─── DATA LISTING ───

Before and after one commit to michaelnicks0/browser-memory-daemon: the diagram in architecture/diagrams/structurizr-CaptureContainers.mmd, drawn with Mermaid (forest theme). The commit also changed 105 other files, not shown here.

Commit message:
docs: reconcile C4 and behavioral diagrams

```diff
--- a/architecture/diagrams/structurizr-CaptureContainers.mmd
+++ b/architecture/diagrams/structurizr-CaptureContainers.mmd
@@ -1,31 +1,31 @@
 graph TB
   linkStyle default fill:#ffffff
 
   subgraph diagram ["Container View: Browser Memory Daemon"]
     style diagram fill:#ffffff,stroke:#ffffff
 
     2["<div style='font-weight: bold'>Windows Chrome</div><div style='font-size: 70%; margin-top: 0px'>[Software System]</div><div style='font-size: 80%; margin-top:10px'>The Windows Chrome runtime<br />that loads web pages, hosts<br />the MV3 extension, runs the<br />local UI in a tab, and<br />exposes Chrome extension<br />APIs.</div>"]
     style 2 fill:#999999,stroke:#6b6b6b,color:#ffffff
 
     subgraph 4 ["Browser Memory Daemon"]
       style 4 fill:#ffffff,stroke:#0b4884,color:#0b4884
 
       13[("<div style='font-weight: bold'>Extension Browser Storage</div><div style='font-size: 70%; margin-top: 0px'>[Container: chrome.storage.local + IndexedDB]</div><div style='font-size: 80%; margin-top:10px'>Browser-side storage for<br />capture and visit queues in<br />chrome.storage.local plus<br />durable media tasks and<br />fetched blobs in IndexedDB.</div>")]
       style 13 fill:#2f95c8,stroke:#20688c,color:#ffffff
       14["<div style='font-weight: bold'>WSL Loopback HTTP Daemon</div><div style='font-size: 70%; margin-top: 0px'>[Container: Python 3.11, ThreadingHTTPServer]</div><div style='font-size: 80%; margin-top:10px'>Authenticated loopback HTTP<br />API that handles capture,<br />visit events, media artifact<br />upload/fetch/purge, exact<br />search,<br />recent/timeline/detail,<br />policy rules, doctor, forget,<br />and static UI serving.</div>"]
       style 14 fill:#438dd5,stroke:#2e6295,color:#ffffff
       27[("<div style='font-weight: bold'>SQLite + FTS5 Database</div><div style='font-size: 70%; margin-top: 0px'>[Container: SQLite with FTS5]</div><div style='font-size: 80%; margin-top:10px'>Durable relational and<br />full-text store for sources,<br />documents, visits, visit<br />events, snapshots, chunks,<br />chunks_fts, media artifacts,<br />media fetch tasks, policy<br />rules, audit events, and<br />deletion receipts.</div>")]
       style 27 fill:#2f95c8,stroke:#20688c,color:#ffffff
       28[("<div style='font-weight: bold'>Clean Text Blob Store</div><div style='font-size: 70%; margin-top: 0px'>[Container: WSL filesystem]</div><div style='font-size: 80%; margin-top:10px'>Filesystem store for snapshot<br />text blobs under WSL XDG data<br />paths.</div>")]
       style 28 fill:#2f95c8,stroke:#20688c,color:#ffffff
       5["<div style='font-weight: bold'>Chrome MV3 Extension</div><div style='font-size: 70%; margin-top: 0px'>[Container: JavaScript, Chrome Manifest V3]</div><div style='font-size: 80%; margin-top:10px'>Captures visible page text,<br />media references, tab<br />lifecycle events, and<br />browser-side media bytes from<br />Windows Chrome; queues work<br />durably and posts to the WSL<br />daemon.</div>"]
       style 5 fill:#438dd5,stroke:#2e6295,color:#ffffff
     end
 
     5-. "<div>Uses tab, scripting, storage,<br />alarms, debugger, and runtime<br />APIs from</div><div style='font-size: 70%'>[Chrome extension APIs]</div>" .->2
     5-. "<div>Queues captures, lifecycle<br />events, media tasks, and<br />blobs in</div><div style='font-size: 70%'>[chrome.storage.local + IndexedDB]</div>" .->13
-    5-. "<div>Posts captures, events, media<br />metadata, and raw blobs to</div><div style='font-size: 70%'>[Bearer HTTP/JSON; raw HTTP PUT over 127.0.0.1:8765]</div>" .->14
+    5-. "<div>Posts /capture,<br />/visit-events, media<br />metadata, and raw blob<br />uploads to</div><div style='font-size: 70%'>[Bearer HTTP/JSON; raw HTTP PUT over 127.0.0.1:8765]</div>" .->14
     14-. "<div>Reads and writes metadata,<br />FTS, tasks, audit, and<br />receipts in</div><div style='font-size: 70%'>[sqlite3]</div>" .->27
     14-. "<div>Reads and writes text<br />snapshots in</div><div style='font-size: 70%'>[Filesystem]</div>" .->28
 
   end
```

───

> [TASK DESCRIPTION]: Each entry above is to be repeated exactly as it appears.

> [ANSWER AREA]:
Before and after one commit to michaelnicks0/browser-memory-daemon: the diagram in architecture/diagrams/structurizr-CaptureContainers.mmd, drawn with Mermaid (forest theme). The commit also changed 105 other files, not shown here.

Commit message:
docs: reconcile C4 and behavioral diagrams

```diff
--- a/architecture/diagrams/structurizr-CaptureContainers.mmd
+++ b/architecture/diagrams/structurizr-CaptureContainers.mmd
@@ -1,31 +1,31 @@
 graph TB
   linkStyle default fill:#ffffff
 
   subgraph diagram ["Container View: Browser Memory Daemon"]
     style diagram fill:#ffffff,stroke:#ffffff
 
     2["<div style='font-weight: bold'>Windows Chrome</div><div style='font-size: 70%; margin-top: 0px'>[Software System]</div><div style='font-size: 80%; margin-top:10px'>The Windows Chrome runtime<br />that loads web pages, hosts<br />the MV3 extension, runs the<br />local UI in a tab, and<br />exposes Chrome extension<br />APIs.</div>"]
     style 2 fill:#999999,stroke:#6b6b6b,color:#ffffff
 
     subgraph 4 ["Browser Memory Daemon"]
       style 4 fill:#ffffff,stroke:#0b4884,color:#0b4884
 
       13[("<div style='font-weight: bold'>Extension Browser Storage</div><div style='font-size: 70%; margin-top: 0px'>[Container: chrome.storage.local + IndexedDB]</div><div style='font-size: 80%; margin-top:10px'>Browser-side storage for<br />capture and visit queues in<br />chrome.storage.local plus<br />durable media tasks and<br />fetched blobs in IndexedDB.</div>")]
       style 13 fill:#2f95c8,stroke:#20688c,color:#ffffff
       14["<div style='font-weight: bold'>WSL Loopback HTTP Daemon</div><div style='font-size: 70%; margin-top: 0px'>[Container: Python 3.11, ThreadingHTTPServer]</div><div style='font-size: 80%; margin-top:10px'>Authenticated loopback HTTP<br />API that handles capture,<br />visit events, media artifact<br />upload/fetch/purge, exact<br />search,<br />recent/timeline/detail,<br />policy rules, doctor, forget,<br />and static UI serving.</div>"]
       style 14 fill:#438dd5,stroke:#2e6295,color:#ffffff
       27[("<div style='font-weight: bold'>SQLite + FTS5 Database</div><div style='font-size: 70%; margin-top: 0px'>[Container: SQLite with FTS5]</div><div style='font-size: 80%; margin-top:10px'>Durable relational and<br />full-text store for sources,<br />documents, visits, visit<br />events, snapshots, chunks,<br />chunks_fts, media artifacts,<br />media fetch tasks, policy<br />rules, audit events, and<br />deletion receipts.</div>")]
       style 27 fill:#2f95c8,stroke:#20688c,color:#ffffff
       28[("<div style='font-weight: bold'>Clean Text Blob Store</div><div style='font-size: 70%; margin-top: 0px'>[Container: WSL filesystem]</div><div style='font-size: 80%; margin-top:10px'>Filesystem store for snapshot<br />text blobs under WSL XDG data<br />paths.</div>")]
       style 28 fill:#2f95c8,stroke:#20688c,color:#ffffff
       5["<div style='font-weight: bold'>Chrome MV3 Extension</div><div style='font-size: 70%; margin-top: 0px'>[Container: JavaScript, Chrome Manifest V3]</div><div style='font-size: 80%; margin-top:10px'>Captures visible page text,<br />media references, tab<br />lifecycle events, and<br />browser-side media bytes from<br />Windows Chrome; queues work<br />durably and posts to the WSL<br />daemon.</div>"]
       style 5 fill:#438dd5,stroke:#2e6295,color:#ffffff
     end
 
     5-. "<div>Uses tab, scripting, storage,<br />alarms, debugger, and runtime<br />APIs from</div><div style='font-size: 70%'>[Chrome extension APIs]</div>" .->2
     5-. "<div>Queues captures, lifecycle<br />events, media tasks, and<br />blobs in</div><div style='font-size: 70%'>[chrome.storage.local + IndexedDB]</div>" .->13
-    5-. "<div>Posts captures, events, media<br />metadata, and raw blobs to</div><div style='font-size: 70%'>[Bearer HTTP/JSON; raw HTTP PUT over 127.0.0.1:8765]</div>" .->14
+    5-. "<div>Posts /capture,<br />/visit-events, media<br />metadata, and raw blob<br />uploads to</div><div style='font-size: 70%'>[Bearer HTTP/JSON; raw HTTP PUT over 127.0.0.1:8765]</div>" .->14
     14-. "<div>Reads and writes metadata,<br />FTS, tasks, audit, and<br />receipts in</div><div style='font-size: 70%'>[sqlite3]</div>" .->27
     14-. "<div>Reads and writes text<br />snapshots in</div><div style='font-size: 70%'>[Filesystem]</div>" .->28
 
   end
```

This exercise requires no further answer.